Some of his traits are reminiscent of Angelo Roncalli, John XXIII including his physical features (even if Roncalli was shorter and plumper). John XXIII once described Vatican rituals as worthy of a “Persian satrap”. Roncalli had an easy manner with everyone – his smile was disarming and so is Bergoglio’s. Francis presents himself as the simple and ingenuous priest when he is actually complicated, contradictory and it would seem, very much on the ball.

At Saturday’s meeting with the 5,000 journalist covering the conclave he was relaxed and outgoing, joking gently with them “you’ve worked a bit, haven’t you?” and then in stark contrast to his predecessor whose bugbear was “relativism”, his word for agnosticism, Francis blessed the journalists “in silence because some of you are of different faith and some have no faith”, the first time, I think, that a pope has acknowledged atheists in a non-hostile manner.

On the issues, for the moment, he has concentrated on poverty, admitting that this is a political issue – it could hardly be otherwise. He has worked all his priestly life to alleviate poverty, supported striking workers but at the same time criticised the liberation theology which his south American brethren did so much to develop and propagate. There are aspects which appeal to the left but he is far from being a left-wing pope which also should not surprise us. There is still some doubt about what he did under the Videla regime in the 70’s; there are some accusations that he reported two Jesuits to the authorities who then arrested and tortured them and counterclaims that he actually saved them.
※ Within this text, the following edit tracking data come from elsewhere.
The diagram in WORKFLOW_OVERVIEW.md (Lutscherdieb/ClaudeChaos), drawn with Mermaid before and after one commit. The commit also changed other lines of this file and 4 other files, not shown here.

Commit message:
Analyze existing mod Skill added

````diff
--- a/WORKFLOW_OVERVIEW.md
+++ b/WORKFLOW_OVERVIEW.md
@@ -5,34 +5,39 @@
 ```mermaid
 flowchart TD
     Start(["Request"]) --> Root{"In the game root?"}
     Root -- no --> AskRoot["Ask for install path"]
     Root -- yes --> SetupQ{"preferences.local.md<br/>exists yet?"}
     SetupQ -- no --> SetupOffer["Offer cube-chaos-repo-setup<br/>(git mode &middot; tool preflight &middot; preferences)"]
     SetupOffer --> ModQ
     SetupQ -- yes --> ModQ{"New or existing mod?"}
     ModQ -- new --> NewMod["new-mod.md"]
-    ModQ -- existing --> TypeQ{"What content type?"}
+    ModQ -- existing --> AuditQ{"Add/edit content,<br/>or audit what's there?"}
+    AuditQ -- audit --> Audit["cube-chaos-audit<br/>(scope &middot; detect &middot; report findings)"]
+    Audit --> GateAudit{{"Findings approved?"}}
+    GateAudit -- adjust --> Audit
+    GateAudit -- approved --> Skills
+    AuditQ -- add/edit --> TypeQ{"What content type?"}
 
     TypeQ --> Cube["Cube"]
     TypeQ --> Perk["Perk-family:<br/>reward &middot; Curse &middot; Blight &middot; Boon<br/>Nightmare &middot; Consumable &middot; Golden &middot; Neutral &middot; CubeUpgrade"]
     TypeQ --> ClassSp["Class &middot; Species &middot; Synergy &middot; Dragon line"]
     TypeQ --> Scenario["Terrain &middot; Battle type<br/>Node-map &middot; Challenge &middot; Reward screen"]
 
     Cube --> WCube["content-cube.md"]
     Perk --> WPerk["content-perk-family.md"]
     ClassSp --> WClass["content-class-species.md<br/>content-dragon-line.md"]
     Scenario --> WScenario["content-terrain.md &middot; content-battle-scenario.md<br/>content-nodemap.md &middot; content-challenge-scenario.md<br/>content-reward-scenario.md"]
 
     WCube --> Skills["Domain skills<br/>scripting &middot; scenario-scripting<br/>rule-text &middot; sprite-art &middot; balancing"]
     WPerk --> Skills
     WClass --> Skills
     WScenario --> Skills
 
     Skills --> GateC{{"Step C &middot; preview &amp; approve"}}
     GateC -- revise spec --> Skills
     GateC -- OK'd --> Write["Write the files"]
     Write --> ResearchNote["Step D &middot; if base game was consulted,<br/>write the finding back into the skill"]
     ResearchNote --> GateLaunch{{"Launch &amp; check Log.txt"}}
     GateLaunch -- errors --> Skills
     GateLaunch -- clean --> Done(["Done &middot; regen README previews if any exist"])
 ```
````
Now that he is pope the real story will appear through the fog.

There are conflicting accounts of what he did last week when he met Cardinal Bernard Law, accused of covering up pedophile scandals in Boston; he may or may not have told him to withdraw from his position in St. Mary Major.

On what is legal for the rest of the world, we can hardly expect any change; no to legal abortion, no to gay sex between consenting adults (and probably straight sex between unmarried consenting adults), no to married priests. Cardinal Bergoglio was a conservative, Pope Francis is not going to change in 4 days nor in 400 and probably not in 4,000.

But he will certainly work to reclaim Latin America from the evangelical Christians and secularisation and has already begun the job just by being elected.

The biggest question mark is on how he will deal with the Vatican’s administration – its banking and the Curia. This is a civil service that has had 1,500 years of experience (actually more like 2,500 as they are the heirs of the Roman Empire and Republican administration). They make Sir Humphrey Appleby look like a parvenu and many a would-be reforming pope has ended up being able to do little or nothing or being consumed by curial politics like Francis’s predecessor.

Vatican legend has it that John Paul I was removed by a spiked tisane – Il Fatto Quotidiano’s satirical supplement yesterday listed Francis’s positive features and concluded that the tisane had already been brewed. Whether it’s an infusion or just political poison, Francis will need all his own political skills to do what he wants to do.

1 comment:

italpolblog said...

I asked a classics colleague and expert of Vatican matters, Paul Gwynne, what the Latin for Malouines or Malvinas would be and he came up with the answer (my first blog post in Latin!):

The official Vatican stance is as follows:

Appellantur vulgo Malouines eo quod nautae Galli ex urbe Saint-Malo eas lustrare consueverant. Nomen Malo Latine sic redditur: Maclovius, ii; re quidem vera urbs illa ex usu Curiae Romanae (urbs) Sancti Maclovii nuncupatur; incolae vero Gallice audiunt: Malouins (m.) et Malouines (f.); merito ergo eae Insulae Latine Maclovienses dicuntur.
Caroli Egger, Lexicon Nominum Locorum (Officina Libraria Vaticana: 1977), p. 193.

So, there you have it: Insulae Maclovienses, f.